DATASET CONTENT>
=======
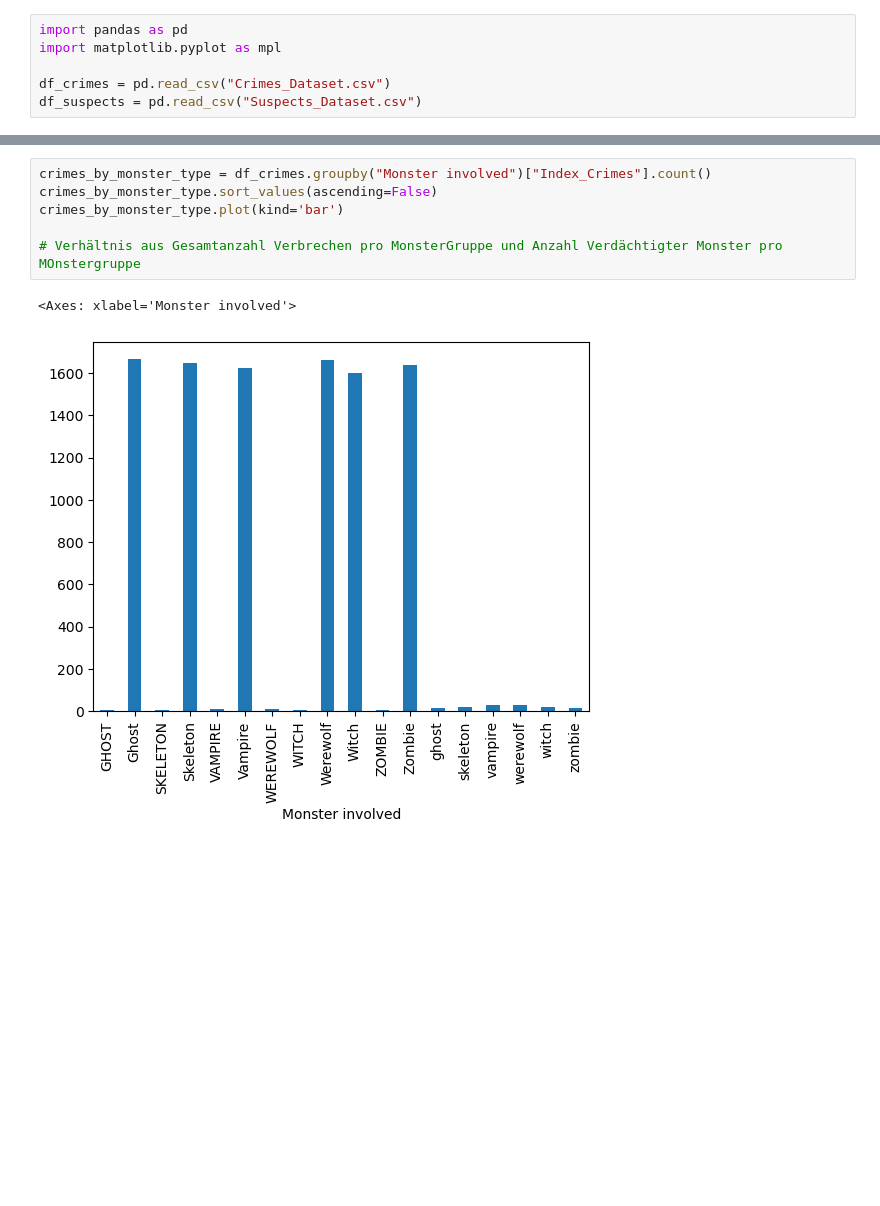
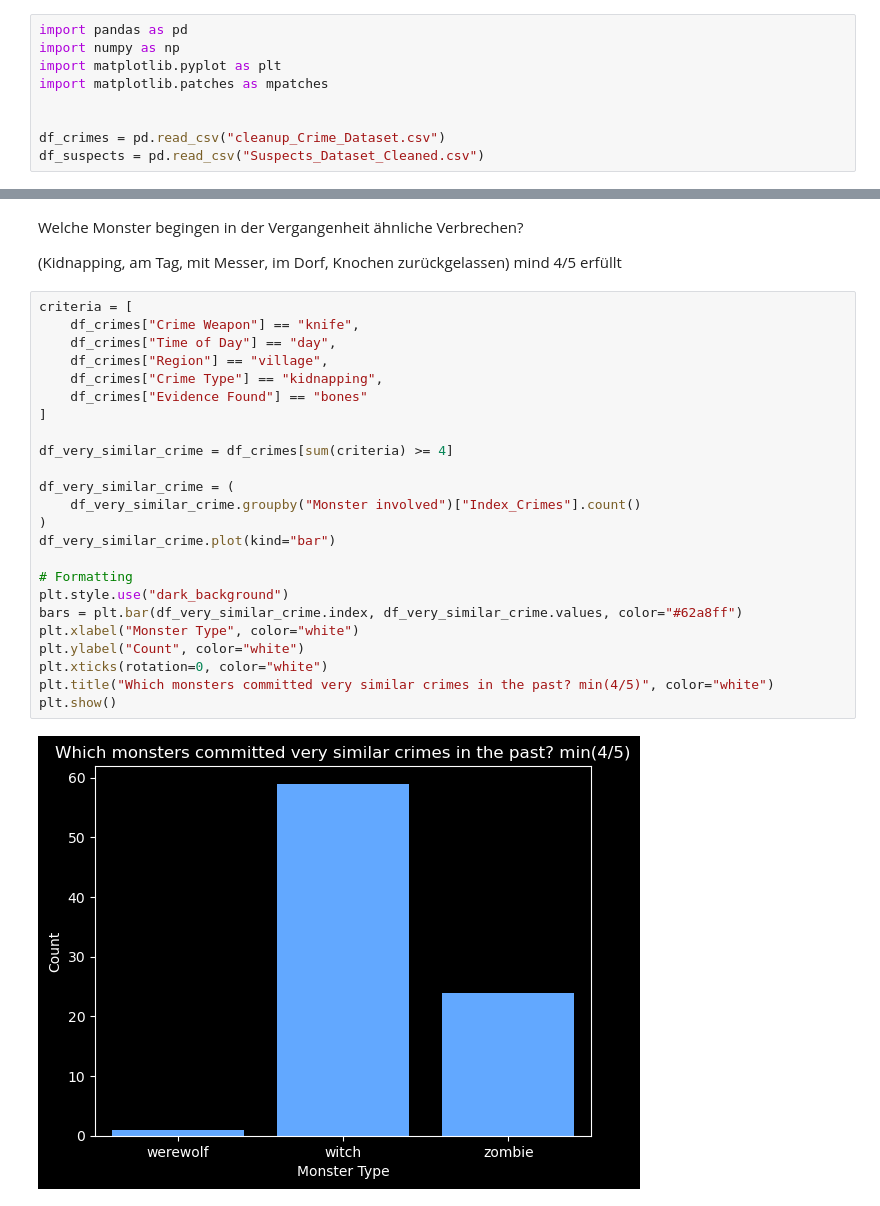
Before and after one commit to stangdio/Data-Boot-Camp, a Jupyter notebook: Test_Plots.ipynb, the cells around one changed output, grey strips where cells are left out. Drawn from its saved outputs; the diff is of its cells as text; blank space fills up the shorter version.

Commit message:
created plots

```diff
--- a/Test_Plots.ipynb
+++ b/Test_Plots.ipynb
@@ -1,6 +1,9 @@
 # %%
 import pandas as pd
-import matplotlib.pyplot as mpl
+import numpy as np
+import matplotlib.pyplot as plt
+import matplotlib.patches as mpatches
 
-df_crimes = pd.read_csv("Crimes_Dataset.csv")
-df_suspects = pd.read_csv("Suspects_Dataset.csv")
+
+df_crimes = pd.read_csv("cleanup_Crime_Dataset.csv")
+df_suspects = pd.read_csv("Suspects_Dataset_Cleaned.csv")
@@ -66,9 +10,30 @@ crimes_by_monster_type.plot(kind='bar')
-# %%
-crimes_by_monster_type = df_crimes.groupby("Monster involved")["Index_Crimes"].count()
-crimes_by_monster_type.sort_values(ascending=False)
-crimes_by_monster_type.plot(kind='bar')
-
-# Verhältnis aus Gesamtanzahl Verbrechen pro MonsterGruppe und Anzahl Verdächtigter Monster pro MOnstergruppe
-# %% [output]
-<Axes: xlabel='Monster involved'>
-[figure, removed]
+# %% [markdown]
+Welche Monster begingen in der Vergangenheit ähnliche Verbrechen?
+
+(Kidnapping, am Tag, mit Messer, im Dorf, Knochen zurückgelassen) mind 4/5 erfüllt
+# %%
+criteria = [
+    df_crimes["Crime Weapon"] == "knife",
+    df_crimes["Time of Day"] == "day",
+    df_crimes["Region"] == "village",
+    df_crimes["Crime Type"] == "kidnapping",
+    df_crimes["Evidence Found"] == "bones"
+]
+
+df_very_similar_crime = df_crimes[sum(criteria) >= 4]
+
+df_very_similar_crime = (
+    df_very_similar_crime.groupby("Monster involved")["Index_Crimes"].count()
+)
+df_very_similar_crime.plot(kind="bar")
+
+# Formatting
+plt.style.use("dark_background")
+bars = plt.bar(df_very_similar_crime.index, df_very_similar_crime.values, color="#62a8ff")
+plt.xlabel("Monster Type", color="white")
+plt.ylabel("Count", color="white")
+plt.xticks(rotation=0, color="white")
+plt.title("Which monsters committed very similar crimes in the past? min(4/5)", color="white")
+plt.show()
+# %% [output]
+[figure, added]
```
Also changed, not shown: parts of 22 cells of this notebook.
=======
PROBLEM TO SOLVE> Across the listing, how many lines hold the word "ipynb"? Please state that number only.

SOLUTION TO THIS TASK> 3